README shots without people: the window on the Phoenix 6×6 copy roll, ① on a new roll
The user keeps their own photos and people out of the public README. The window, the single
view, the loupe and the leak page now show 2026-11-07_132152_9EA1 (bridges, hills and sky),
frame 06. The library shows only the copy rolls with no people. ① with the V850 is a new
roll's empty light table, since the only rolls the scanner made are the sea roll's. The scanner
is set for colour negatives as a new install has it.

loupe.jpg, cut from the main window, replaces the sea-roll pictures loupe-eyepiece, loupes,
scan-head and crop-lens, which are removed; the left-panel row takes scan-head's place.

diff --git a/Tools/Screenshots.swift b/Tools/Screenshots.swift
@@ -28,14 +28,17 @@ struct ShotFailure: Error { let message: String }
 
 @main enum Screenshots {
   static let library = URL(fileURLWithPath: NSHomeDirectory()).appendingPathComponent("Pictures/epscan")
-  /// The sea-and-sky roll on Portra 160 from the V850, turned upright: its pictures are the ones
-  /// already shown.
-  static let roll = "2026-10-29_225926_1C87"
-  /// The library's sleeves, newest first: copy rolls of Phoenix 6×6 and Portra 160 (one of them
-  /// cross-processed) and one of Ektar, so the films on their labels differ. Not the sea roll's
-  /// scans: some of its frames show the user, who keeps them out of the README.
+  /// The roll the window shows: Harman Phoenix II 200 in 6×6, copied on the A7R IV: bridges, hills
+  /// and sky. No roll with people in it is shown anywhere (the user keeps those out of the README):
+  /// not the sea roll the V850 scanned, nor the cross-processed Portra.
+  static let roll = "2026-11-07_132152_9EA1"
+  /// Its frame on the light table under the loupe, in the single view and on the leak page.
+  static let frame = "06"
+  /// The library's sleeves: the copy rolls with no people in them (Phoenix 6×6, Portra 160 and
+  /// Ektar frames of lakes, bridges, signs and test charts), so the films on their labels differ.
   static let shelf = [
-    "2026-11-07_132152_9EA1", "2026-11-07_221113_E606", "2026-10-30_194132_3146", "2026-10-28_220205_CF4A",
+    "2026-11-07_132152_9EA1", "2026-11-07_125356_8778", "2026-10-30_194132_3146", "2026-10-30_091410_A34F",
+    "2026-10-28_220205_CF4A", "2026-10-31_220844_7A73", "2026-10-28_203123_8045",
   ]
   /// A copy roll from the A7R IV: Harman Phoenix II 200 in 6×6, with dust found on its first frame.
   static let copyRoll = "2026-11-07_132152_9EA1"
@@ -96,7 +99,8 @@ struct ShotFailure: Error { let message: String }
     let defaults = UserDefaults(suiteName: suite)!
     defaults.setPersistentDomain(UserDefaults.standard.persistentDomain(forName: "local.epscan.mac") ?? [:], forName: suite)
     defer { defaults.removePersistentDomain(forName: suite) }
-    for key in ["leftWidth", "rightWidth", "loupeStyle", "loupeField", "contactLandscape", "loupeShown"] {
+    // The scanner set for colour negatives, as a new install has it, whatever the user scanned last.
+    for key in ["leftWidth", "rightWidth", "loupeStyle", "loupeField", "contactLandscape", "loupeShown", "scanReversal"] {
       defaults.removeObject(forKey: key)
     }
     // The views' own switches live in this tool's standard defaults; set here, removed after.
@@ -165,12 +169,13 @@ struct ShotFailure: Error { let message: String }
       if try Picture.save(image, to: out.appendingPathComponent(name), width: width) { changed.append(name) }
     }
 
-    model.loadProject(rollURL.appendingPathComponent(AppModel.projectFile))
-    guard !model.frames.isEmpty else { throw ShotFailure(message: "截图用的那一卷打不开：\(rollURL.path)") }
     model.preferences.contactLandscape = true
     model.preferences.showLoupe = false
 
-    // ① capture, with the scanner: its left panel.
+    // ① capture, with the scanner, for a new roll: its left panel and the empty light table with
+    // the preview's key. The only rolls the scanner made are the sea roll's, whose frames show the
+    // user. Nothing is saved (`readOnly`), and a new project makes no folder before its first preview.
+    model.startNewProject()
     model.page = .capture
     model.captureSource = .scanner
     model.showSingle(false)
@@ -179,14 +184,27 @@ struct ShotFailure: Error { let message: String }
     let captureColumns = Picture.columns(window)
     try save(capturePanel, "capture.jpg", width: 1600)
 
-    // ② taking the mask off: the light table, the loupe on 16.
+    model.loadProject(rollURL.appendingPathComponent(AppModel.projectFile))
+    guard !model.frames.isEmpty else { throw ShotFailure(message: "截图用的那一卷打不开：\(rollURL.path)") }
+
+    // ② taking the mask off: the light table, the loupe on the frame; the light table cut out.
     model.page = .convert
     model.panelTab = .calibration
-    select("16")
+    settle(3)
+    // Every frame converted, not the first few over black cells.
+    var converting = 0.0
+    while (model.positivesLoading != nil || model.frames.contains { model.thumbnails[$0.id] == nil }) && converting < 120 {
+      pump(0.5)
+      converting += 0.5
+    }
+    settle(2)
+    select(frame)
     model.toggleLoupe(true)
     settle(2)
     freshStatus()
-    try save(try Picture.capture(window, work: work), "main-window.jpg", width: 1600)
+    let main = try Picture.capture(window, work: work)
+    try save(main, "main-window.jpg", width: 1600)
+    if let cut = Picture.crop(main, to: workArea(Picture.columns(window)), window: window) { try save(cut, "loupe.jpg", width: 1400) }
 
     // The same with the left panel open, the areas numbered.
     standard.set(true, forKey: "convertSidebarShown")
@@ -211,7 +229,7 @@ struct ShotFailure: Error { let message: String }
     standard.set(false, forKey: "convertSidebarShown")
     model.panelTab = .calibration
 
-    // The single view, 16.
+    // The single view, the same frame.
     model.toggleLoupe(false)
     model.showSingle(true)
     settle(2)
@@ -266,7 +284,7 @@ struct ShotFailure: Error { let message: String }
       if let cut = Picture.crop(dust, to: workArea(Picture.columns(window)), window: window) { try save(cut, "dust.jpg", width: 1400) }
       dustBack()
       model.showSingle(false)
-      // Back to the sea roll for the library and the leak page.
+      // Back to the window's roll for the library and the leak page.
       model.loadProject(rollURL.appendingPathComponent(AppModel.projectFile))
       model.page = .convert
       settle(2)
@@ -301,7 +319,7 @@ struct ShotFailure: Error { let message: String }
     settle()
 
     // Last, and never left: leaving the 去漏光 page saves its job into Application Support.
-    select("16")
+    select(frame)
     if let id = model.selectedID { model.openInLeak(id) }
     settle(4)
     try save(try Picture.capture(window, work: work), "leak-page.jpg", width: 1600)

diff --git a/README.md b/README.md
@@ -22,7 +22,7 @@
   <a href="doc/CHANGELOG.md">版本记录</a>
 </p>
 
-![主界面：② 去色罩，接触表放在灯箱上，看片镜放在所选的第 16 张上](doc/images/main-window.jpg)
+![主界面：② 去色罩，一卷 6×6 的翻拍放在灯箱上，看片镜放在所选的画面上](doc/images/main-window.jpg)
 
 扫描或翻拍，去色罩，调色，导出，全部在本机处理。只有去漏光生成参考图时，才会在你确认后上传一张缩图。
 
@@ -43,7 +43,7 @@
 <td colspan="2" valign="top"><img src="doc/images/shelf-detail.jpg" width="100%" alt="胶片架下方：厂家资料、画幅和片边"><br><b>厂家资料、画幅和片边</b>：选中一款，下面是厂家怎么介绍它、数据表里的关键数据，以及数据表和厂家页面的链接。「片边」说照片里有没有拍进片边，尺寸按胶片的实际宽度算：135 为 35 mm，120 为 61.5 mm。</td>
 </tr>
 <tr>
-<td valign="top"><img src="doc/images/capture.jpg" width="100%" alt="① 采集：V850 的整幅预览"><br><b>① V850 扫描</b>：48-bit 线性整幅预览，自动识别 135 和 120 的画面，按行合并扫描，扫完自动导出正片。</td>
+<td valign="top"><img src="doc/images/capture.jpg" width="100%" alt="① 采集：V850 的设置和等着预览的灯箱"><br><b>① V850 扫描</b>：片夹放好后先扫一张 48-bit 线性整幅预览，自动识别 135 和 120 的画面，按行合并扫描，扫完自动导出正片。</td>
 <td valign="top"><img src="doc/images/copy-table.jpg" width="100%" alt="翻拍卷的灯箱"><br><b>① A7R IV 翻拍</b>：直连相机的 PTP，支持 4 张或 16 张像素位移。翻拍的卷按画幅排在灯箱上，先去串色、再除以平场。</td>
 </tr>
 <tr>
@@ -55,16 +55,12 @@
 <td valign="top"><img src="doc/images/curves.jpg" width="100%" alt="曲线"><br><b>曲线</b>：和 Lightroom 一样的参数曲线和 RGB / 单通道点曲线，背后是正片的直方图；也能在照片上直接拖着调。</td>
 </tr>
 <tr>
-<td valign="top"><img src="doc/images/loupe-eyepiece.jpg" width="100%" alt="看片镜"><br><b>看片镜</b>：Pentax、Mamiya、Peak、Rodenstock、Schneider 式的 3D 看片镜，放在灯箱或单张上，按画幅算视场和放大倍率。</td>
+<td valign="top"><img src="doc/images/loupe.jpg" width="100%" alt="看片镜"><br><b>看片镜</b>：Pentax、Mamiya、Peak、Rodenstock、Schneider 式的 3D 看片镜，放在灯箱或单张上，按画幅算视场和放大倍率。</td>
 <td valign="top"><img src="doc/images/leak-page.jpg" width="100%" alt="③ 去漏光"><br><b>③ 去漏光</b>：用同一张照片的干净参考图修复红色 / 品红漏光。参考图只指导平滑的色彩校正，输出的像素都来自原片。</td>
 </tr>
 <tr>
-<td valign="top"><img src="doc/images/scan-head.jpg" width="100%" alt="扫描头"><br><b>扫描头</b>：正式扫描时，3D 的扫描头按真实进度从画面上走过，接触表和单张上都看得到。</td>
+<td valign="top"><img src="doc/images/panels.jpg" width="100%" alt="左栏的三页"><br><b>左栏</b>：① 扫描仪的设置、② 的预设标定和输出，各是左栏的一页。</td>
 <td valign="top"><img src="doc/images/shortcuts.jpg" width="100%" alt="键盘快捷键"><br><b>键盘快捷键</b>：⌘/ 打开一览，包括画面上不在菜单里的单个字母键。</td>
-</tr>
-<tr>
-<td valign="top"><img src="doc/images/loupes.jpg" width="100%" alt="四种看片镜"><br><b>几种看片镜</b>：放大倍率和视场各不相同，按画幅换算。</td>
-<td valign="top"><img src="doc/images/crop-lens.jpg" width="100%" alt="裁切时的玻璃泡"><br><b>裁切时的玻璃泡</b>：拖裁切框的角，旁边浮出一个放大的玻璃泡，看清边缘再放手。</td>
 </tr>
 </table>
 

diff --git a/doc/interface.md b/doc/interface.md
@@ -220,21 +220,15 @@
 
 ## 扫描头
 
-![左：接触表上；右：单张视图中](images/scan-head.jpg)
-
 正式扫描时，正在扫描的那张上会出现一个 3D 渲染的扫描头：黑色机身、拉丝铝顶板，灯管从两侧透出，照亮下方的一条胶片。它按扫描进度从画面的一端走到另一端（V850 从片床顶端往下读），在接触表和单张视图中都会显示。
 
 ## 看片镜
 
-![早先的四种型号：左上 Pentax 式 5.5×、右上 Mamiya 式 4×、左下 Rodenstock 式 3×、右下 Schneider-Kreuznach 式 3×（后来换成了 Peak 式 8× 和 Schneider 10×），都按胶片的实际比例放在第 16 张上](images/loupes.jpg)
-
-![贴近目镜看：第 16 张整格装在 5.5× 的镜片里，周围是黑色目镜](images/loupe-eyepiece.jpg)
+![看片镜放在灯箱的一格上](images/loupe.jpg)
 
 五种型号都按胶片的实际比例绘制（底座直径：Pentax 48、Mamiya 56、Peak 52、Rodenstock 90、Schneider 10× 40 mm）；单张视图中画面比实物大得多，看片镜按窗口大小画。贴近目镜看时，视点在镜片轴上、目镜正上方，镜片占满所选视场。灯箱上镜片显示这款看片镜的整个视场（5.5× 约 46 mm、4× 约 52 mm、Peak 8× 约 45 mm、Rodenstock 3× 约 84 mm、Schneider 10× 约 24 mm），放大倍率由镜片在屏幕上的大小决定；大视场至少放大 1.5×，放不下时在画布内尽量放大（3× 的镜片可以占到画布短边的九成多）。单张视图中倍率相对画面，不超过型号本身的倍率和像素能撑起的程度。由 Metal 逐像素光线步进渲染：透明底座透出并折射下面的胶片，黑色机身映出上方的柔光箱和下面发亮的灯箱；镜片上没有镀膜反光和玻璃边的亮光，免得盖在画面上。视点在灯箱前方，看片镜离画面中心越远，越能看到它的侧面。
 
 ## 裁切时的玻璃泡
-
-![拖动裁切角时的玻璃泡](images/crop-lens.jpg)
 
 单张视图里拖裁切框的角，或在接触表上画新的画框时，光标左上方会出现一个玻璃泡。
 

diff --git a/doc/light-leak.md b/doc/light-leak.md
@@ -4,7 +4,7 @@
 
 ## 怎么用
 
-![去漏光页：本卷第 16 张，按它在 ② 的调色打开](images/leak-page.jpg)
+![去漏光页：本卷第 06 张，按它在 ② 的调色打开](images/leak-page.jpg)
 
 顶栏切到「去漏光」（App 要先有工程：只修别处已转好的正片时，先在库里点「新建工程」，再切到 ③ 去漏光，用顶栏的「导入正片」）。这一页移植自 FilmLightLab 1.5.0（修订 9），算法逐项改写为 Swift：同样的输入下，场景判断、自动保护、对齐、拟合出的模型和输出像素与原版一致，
------------------------------------
## What to work on
Could you restate word for word the lines above from the one containing "model.captureSource = .scanner" through the one containing "(model.positivesLoading != nil", both included, and nothing else?

## Finished exercise
     model.captureSource = .scanner
     model.showSingle(false)
@@ -179,14 +184,27 @@ struct ShotFailure: Error { let message: String }
     let captureColumns = Picture.columns(window)
     try save(capturePanel, "capture.jpg", width: 1600)
 
-    // ② taking the mask off: the light table, the loupe on 16.
+    model.loadProject(rollURL.appendingPathComponent(AppModel.projectFile))
+    guard !model.frames.isEmpty else { throw ShotFailure(message: "截图用的那一卷打不开：\(rollURL.path)") }
+
+    // ② taking the mask off: the light table, the loupe on the frame; the light table cut out.
     model.page = .convert
     model.panelTab = .calibration
-    select("16")
+    settle(3)
+    // Every frame converted, not the first few over black cells.
+    var converting = 0.0
+    while (model.positivesLoading != nil || model.frames.contains { model.thumbnails[$0.id] == nil }) && converting < 120 {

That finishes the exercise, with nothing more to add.